• **Exercise directions**
Starting from the line that holds "Resume impl_agent or", print each remaining line of the entries exactly, ending with the last.
Data under study section start
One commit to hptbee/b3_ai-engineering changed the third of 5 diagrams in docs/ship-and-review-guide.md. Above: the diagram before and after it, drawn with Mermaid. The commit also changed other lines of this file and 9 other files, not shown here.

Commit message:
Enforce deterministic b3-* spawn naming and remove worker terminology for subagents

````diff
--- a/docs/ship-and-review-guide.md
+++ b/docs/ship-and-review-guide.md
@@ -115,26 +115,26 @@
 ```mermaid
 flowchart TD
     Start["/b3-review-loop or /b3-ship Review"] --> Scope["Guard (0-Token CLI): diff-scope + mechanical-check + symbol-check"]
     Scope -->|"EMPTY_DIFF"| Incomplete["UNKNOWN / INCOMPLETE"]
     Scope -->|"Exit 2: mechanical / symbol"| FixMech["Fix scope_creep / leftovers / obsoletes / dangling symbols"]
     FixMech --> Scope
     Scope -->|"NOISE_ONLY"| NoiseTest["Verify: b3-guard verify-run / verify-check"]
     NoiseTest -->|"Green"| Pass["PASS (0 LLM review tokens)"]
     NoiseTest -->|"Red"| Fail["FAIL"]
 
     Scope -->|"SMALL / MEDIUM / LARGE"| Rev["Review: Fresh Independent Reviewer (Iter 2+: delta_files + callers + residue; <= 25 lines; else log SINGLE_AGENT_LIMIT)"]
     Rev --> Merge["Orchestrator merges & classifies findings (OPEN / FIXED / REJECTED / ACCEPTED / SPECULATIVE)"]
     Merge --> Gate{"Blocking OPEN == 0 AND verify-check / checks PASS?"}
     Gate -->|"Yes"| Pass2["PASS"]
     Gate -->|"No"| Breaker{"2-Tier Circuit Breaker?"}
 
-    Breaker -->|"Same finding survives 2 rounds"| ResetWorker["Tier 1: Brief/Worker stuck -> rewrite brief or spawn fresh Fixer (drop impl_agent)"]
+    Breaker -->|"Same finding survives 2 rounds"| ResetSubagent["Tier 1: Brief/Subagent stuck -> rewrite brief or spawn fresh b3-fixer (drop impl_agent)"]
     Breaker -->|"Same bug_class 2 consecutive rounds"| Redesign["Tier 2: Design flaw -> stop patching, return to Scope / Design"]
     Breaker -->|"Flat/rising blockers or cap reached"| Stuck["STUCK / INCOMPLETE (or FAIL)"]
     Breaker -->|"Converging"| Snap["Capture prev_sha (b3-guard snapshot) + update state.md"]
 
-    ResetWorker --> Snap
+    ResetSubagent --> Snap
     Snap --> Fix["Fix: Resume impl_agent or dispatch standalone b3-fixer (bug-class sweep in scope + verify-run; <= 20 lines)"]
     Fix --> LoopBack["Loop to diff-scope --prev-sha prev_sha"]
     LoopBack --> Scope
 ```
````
Data under study section end
• **Response below**
     Snap --> Fix["Fix: Resume impl_agent or dispatch standalone b3-fixer (bug-class sweep in scope + verify-run; <= 20 lines)"]
     Fix --> LoopBack["Loop to diff-scope --prev-sha prev_sha"]
     LoopBack --> Scope
 ```
````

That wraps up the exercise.